(Front-end code change data)
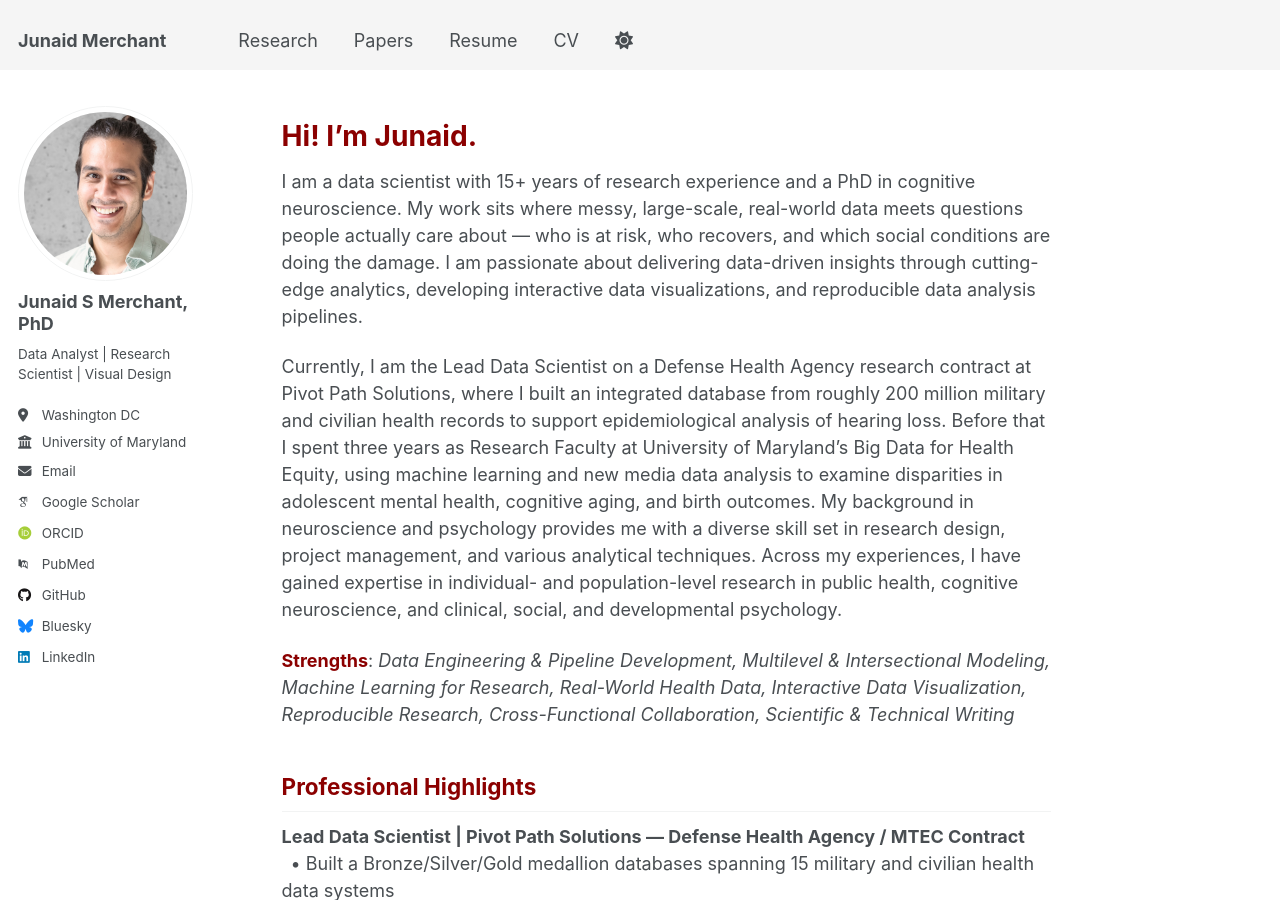
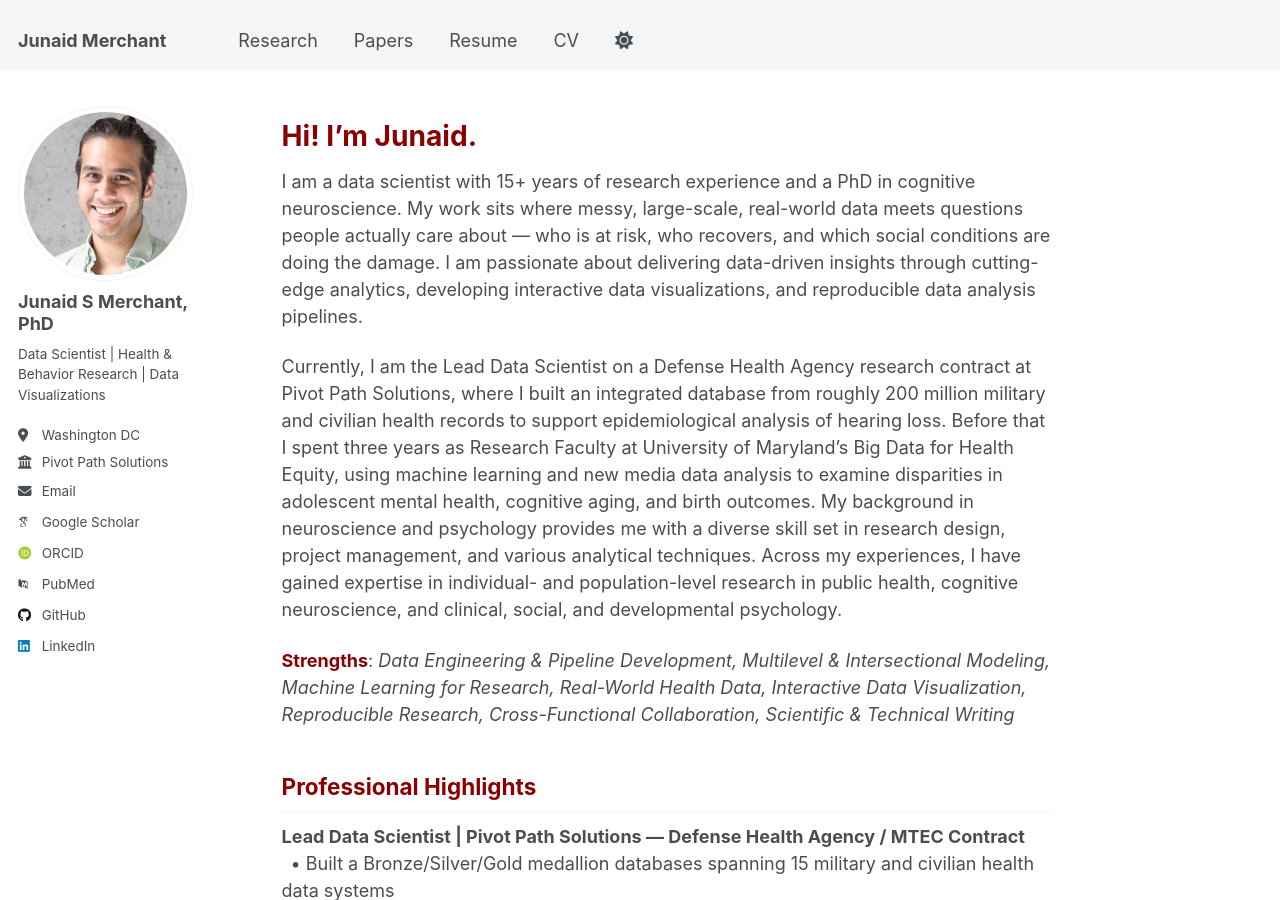
Before and after one commit to JunaidMerchant/JunaidMerchant.github.io, a Jekyll site: the page built from _pages/about.md, in a window 1280 px wide and 900 px high. Built offline with Jekyll 4.4.1, drawn with Linux system fonts in a browser that asks for light colours; some web fonts are replaced.

Commit message:
Update _config.yml

```diff
--- a/_config.yml
+++ b/_config.yml
@@ -12,7 +12,7 @@ site_theme               : "default"
 title                    : "Junaid Merchant"
 title_separator          : "-"
 name                     : &name "Junaid Merchant"
-description              : &description "Data Analyst | Research Scientist | Visual Design"
+description              : &description "Data Scientist | Health & Behavior Research | Data Visualizations"
 url                      : https://JunaidMerchant.github.io # the base hostname & protocol for your site e.g. "https://[your GitHub username].github.io"
 baseurl                  : "" # the subpath of your site, e.g. "/blog"
 repository               : "JunaidMerchant/JunaidMerchant.github.io"
@@ -25,15 +25,15 @@ author:
   avatar           : "profile.png"
   name             : "Junaid S Merchant, PhD"
   pronouns         : # example: "she/her"
-  bio              : "Data Analyst | Research Scientist | Visual Design"
+  bio              : "Data Scientist | Health & Behavior Research | Data Visualizations"
   location         : "Washington DC"
-  employer         : "University of Maryland"
+  employer         : "Pivot Path Solutions"
   uri              : # URL
   email            : "merchantjs@gmail.com"
 
   # Academic websites
   arxiv            : # URL - Update with the correct link to your profile
-  googlescholar    : "https://scholar.google.com/citations?user=MeX7UKIAAAAJ"
+  googlescholar    : "https://scholar.google.com/citations?user=D5wXfjoAAAAJ"
   impactstory      : # URL
   orcid            : "https://orcid.org/0000-0002-4315-6211"
   semantic         : # URL
@@ -50,7 +50,7 @@ author:
   stackoverflow    : # User number or user number and name (i.e., use "1" or "1/jeff-atwood")
 
   # Social media
-  bluesky          : "dingobuck.bsky.social" # Replace this with you Bluesky username
+  bluesky          : # Replace this with you Bluesky username
   facebook         : # Username
   flickr           : # Username
   foursquare       : # Username
```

Exercise:
Return the records above exactly as written, but without any of the pictures.

Your solution:
Before and after one commit to JunaidMerchant/JunaidMerchant.github.io, a Jekyll site: the page built from _pages/about.md, in a window 1280 px wide and 900 px high. Built offline with Jekyll 4.4.1, drawn with Linux system fonts in a browser that asks for light colours; some web fonts are replaced.

Commit message:
Update _config.yml

```diff
--- a/_config.yml
+++ b/_config.yml
@@ -12,7 +12,7 @@ site_theme               : "default"
 title                    : "Junaid Merchant"
 title_separator          : "-"
 name                     : &name "Junaid Merchant"
-description              : &description "Data Analyst | Research Scientist | Visual Design"
+description              : &description "Data Scientist | Health & Behavior Research | Data Visualizations"
 url                      : https://JunaidMerchant.github.io # the base hostname & protocol for your site e.g. "https://[your GitHub username].github.io"
 baseurl                  : "" # the subpath of your site, e.g. "/blog"
 repository               : "JunaidMerchant/JunaidMerchant.github.io"
@@ -25,15 +25,15 @@ author:
   avatar           : "profile.png"
   name             : "Junaid S Merchant, PhD"
   pronouns         : # example: "she/her"
-  bio              : "Data Analyst | Research Scientist | Visual Design"
+  bio              : "Data Scientist | Health & Behavior Research | Data Visualizations"
   location         : "Washington DC"
-  employer         : "University of Maryland"
+  employer         : "Pivot Path Solutions"
   uri              : # URL
   email            : "merchantjs@gmail.com"
 
   # Academic websites
   arxiv            : # URL - Update with the correct link to your profile
-  googlescholar    : "https://scholar.google.com/citations?user=MeX7UKIAAAAJ"
+  googlescholar    : "https://scholar.google.com/citations?user=D5wXfjoAAAAJ"
   impactstory      : # URL
   orcid            : "https://orcid.org/0000-0002-4315-6211"
   semantic         : # URL
@@ -50,7 +50,7 @@ author:
   stackoverflow    : # User number or user number and name (i.e., use "1" or "1/jeff-atwood")
 
   # Social media
-  bluesky          : "dingobuck.bsky.social" # Replace this with you Bluesky username
+  bluesky          : # Replace this with you Bluesky username
   facebook         : # Username
   flickr           : # Username
   foursquare       : # Username
```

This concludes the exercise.